Tell everyone to wear their cape to weekly meetings that are designed to discuss all revenue generation strategies and tactics. Corporate marketing, for example, must coordinate with field marketing to push corporate campaigns to regional levels, and identify new regional sales plays. Pipeline gaps should also be identified as part of this process and a plan put in place to address them.

Step six: Create a Service Level Agreement to drive joint accountability

With your lead taxonomy and lead passing process sorted, and a plan in place to make the most of your automation tools, you now need a way to make sure everyone is living up to their side of the bargain.

According to insidesales.com, if a rep responds to a Marketing Qualified Lead in less than five minutes, the odds of contacting that lead are a hundred times higher than if you were to wait 30 minutes.

Step six in our process involves putting a service level agreement (SLA) in place between Sales and Marketing. It’s a rulebook of sorts that sets out in detail what level of service each can expect from the other at the various phases of the revenue generation process.

Asset 12This agreement is vitally important for achieving stronger alignment because it gives both sides specific goals to strive for and tends to prevent disagreements and conflict that may arise.

One foundational component of any SLA between Marketing and Sales is an agreement on Marketing’s total contribution to sales pipeline and the percentage this represents of the total pipeline.

On the Sales side, there needs to be an agreement on the length of time Sales has to make contact with a marketing qualified lead once they’ve received it from the Marketing or Telequalification teams.

As you work out an SLA that makes the most sense for your organization and revenue model, consider including some of the following key metrics for each of the Sales and Marketing organizations.

Conclusion

The path for Marketing and Sales to becoming a Dynamic Duo is fraught with peril. There will be cliffhangers, twists, and unexpected turns.

The relationship may even be adversarial at times. But don’t fret. Denouement is near. As both parties work together, towards a single cause – improved revenue generation – the ultimate goal, is realized.

As Marketing and Sales put their differences aside, and commit to ongoing collaboration and communication through these six steps, superior alignment and results for your organization are within reach.

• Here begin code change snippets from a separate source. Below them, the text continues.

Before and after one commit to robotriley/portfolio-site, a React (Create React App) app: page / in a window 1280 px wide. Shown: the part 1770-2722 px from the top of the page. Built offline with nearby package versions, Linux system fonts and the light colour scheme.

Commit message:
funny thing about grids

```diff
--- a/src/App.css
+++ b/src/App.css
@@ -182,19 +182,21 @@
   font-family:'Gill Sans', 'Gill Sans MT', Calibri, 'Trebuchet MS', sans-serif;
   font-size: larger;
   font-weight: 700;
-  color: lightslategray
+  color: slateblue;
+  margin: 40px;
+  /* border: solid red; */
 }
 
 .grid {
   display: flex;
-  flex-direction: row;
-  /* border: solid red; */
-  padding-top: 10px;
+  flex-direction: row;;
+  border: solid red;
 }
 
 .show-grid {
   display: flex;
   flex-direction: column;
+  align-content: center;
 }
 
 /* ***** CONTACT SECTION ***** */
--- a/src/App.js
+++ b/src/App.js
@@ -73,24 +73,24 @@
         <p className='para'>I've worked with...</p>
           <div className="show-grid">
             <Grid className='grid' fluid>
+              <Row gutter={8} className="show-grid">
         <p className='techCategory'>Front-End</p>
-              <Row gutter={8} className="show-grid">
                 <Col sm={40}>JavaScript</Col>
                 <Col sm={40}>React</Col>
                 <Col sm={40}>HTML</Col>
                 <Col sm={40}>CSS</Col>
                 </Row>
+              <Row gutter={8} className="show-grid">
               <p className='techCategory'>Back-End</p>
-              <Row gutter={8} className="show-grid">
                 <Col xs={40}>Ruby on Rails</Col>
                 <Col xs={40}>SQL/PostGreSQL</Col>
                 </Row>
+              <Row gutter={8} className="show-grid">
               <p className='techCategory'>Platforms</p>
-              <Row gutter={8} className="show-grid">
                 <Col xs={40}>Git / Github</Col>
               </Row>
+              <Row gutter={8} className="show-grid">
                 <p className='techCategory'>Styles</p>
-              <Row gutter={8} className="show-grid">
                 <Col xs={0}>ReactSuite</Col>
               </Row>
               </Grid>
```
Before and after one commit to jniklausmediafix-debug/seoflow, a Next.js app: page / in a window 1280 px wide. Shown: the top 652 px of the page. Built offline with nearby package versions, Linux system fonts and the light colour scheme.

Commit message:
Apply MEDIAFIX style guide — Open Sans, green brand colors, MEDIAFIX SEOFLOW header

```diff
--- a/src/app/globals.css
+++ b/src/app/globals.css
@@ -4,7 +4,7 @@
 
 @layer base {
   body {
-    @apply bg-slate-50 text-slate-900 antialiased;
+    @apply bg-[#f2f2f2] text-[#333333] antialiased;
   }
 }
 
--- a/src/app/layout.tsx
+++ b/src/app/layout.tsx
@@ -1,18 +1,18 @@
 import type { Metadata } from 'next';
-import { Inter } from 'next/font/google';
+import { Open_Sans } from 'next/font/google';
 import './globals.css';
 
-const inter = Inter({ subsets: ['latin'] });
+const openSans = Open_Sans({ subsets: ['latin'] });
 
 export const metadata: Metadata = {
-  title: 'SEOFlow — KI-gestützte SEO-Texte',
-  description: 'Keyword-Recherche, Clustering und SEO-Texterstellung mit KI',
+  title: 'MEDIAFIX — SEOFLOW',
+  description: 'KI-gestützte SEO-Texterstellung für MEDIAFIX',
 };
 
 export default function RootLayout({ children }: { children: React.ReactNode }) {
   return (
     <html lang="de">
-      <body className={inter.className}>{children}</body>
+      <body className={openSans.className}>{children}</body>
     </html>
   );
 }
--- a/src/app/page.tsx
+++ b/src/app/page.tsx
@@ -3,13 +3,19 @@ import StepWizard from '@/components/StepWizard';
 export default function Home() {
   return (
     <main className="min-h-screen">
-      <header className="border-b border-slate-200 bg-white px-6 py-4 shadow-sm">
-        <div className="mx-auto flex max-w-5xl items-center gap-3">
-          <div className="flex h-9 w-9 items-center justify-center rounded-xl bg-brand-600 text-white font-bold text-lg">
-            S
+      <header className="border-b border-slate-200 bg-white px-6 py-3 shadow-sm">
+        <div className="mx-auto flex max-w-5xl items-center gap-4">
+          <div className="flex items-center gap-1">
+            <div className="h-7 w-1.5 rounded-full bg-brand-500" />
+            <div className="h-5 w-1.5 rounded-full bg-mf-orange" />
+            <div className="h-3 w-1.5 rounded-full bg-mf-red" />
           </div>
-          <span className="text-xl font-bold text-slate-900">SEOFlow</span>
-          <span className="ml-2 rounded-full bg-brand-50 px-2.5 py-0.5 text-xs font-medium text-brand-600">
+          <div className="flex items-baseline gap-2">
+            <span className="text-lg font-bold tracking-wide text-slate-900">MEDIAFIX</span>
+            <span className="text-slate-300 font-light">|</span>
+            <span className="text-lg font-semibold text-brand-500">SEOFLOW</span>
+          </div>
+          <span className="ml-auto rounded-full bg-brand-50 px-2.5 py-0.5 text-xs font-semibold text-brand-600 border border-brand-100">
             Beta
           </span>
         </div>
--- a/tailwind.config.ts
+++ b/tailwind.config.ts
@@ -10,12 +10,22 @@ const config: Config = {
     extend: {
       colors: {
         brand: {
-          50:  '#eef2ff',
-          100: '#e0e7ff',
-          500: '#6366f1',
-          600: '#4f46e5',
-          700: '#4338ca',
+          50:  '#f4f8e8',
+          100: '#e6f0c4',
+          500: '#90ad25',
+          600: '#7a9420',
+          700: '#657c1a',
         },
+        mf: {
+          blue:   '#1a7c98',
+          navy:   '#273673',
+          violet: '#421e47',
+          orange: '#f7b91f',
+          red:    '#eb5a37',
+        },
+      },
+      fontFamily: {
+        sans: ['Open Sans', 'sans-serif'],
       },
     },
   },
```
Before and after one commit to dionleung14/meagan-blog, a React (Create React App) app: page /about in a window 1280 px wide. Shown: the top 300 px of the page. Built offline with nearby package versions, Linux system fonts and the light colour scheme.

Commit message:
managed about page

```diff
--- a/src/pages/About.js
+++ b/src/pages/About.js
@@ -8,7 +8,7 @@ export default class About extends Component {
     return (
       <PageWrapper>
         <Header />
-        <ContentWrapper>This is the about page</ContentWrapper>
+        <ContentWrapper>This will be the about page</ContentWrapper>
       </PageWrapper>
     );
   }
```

To borrow and augment a line from the Marvel universe… “With great execution comes great results.”

Until the next episode…